Rome—the eternal Eternal City. Dubbed “the City of Visible History,” by writer George Eliot, the charm of Italian’s capital lies in its endless heritage, apparent wherever you look. The drinking fountains, the roads, the great monuments, statues and paintings—all speaks to the centuries that have left their mark here. Before you head off to Rome to check out the living history, read our quick guide to “things you should know before you go.”
Hunting for Authenticity? Check out Trastevere. Rome’s sweet neighborhood may be a bit off the tourist track, but head here for an authentic glimpse to Rome. With cobbled streets and ancient houses, Trastevere retains much of its historical charge. Students flock here in droves, thanks to the many universities—and attracted such famous patrons like Richard Teitelbaum, Sergio Leone and Ennio Morricone. It’s a great place to try some of the best food Rome has to offer—including a little trattoria where shots are served in chocolate cups.
Local guides can make all the difference. Ask us about our local contacts in Rome, A&R Tours, run by Adriana and Renato from Portland and Naples, respectively. Their team of local guides can arrange everything from private Pompeii tours to dinners in the Tuscan countryside. Join them for personal and tailor-made tours enriched by a mutual love of art history and Roman mythology—and you won’t be surprised to see that their TripAdvisor rating is almost 100%!
Good shoes are a must! Rome is not the “City of Seven Hills” for nothing. In fact, there are actually ten hills in modern Rome—so it should come to no surprise that Rome is hilly. Guidebooks may write about the charming strolls of Rome but may neglect to mention that this means anytime you go anywhere, you’ll be walking uphill and downhill, up steps and down staircases. What may look like a simple line from the Vatican to Trastevere, may in fact involve a lot of ups and downs. Invest in some sturdy, breathable shoes before you go.
Gianicolo Hill has some of the best panoramic views. Speaking of hilly, test your legs out on the Via di Gianicolo, which runs from the Piazza della Rovere up one of the tallest hills in Rome. The steep hike is a bit challenging, but there are thankfully benches and cafes along the way to rest for a moment or two. And the panorama at the top—well, it simply can’t be beat.

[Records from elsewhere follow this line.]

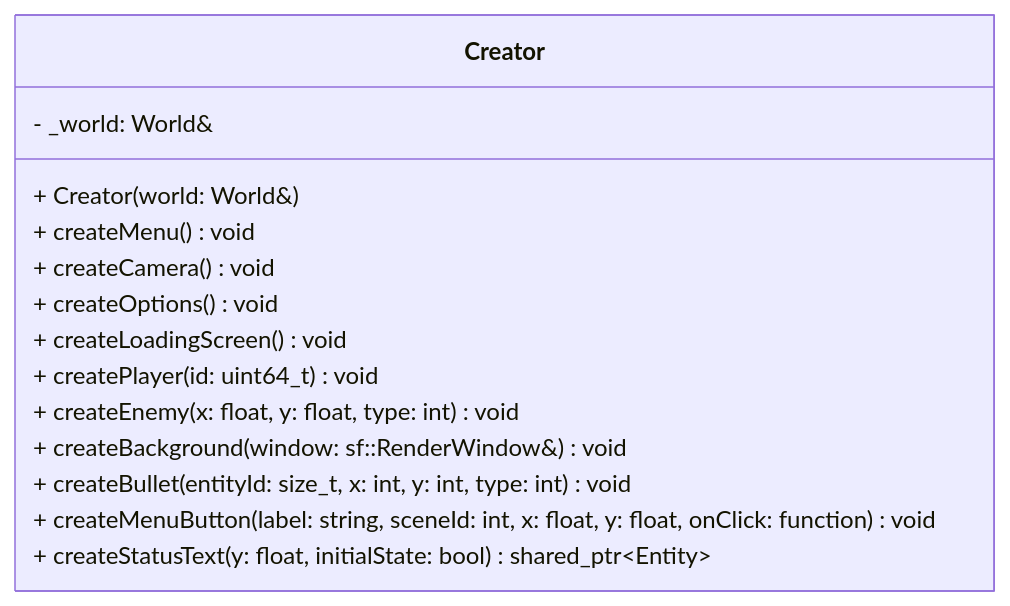
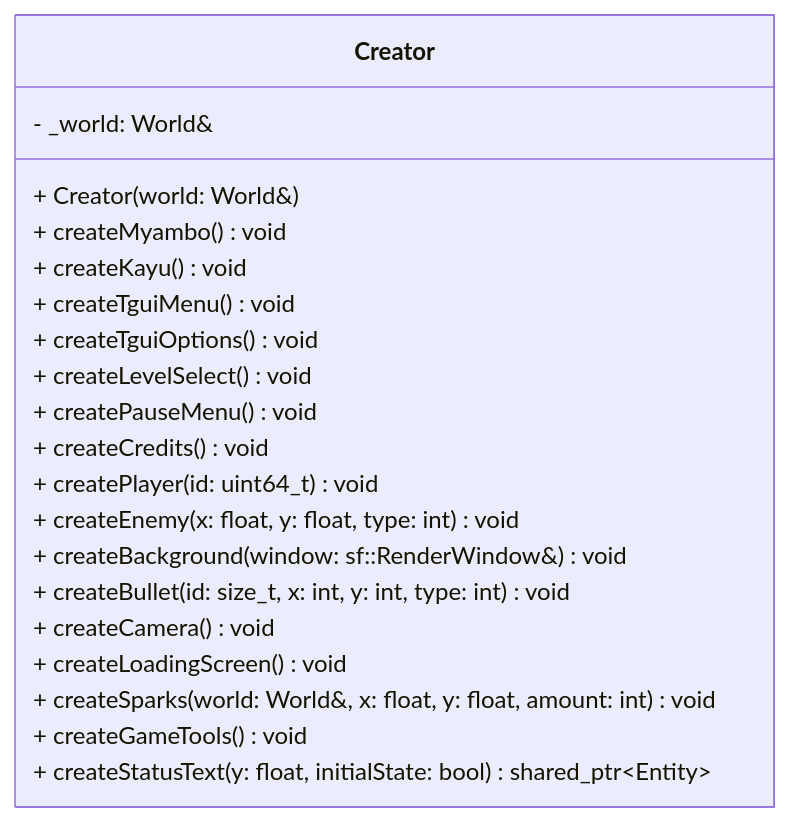
Before and after one commit to MYAMBO/R-Type: the diagram in docs/Game/Creator.md, drawn with Mermaid. The commit also changed other lines of this file and 2 other files, not shown here.

Commit message:
feat(Client): add music entity for be able to change it

````diff
--- a/docs/Game/Creator.md
+++ b/docs/Game/Creator.md
@@ -44,17 +54,23 @@
 ```mermaid
 classDiagram
   class Creator {
     - _world: World&
     + Creator(world: World&)
-    + createMenu() void
-    + createCamera() void
-    + createOptions() void
-    + createLoadingScreen() void
+    + createMyambo() void
+    + createKayu() void
+    + createTguiMenu() void
+    + createTguiOptions() void
+    + createLevelSelect() void
+    + createPauseMenu() void
+    + createCredits() void
     + createPlayer(id: uint64_t) void
     + createEnemy(x: float, y: float, type: int) void
     + createBackground(window: sf::RenderWindow&) void
-    + createBullet(entityId: size_t, x: int, y: int, type: int) void
-    + createMenuButton(label: string, sceneId: int, x: float, y: float, onClick: function) void
+    + createBullet(id: size_t, x: int, y: int, type: int) void
+    + createCamera() void
+    + createLoadingScreen() void
+    + createSparks(world: World&, x: float, y: float, amount: int) void
+    + createGameTools() void
     + createStatusText(y: float, initialState: bool) shared_ptr~Entity~
   }
 ```
````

Know your way around transport. You may fly into Rome, you may take a train into Roma Termini, the central train station. As long as you avoid driving into or within Rome, you’ll retain your sanity—traffic is chaotic and drivers are known for their casual disregard for the rules. Instead, take advantage of the numerous pedestrian walkways—the most romantic way to discover the hidden corners of the city—or by the impressive public system of buses, trams, trolleys, metro and light railways. If you’re in town for at least 3 days, try the Roma Pass—just 36 euros will get you free admission to two museums, full access to public transport and discounts on performance and exhibition tickets.
Extra Fun Fact: If you want to go all out on luxury, book a table at La Pergola. This magnificent restaurant boasts 3 Michelin stars and a breathtaking view from Monte Mario. You’ll wine and dine on the best culinary delights Rome has to offer, from white truffles to foie gras. Of course, the price tag is nothing to laugh about—the nine-course set meal will set you back about 300 euros per person! But hey—when in Rome?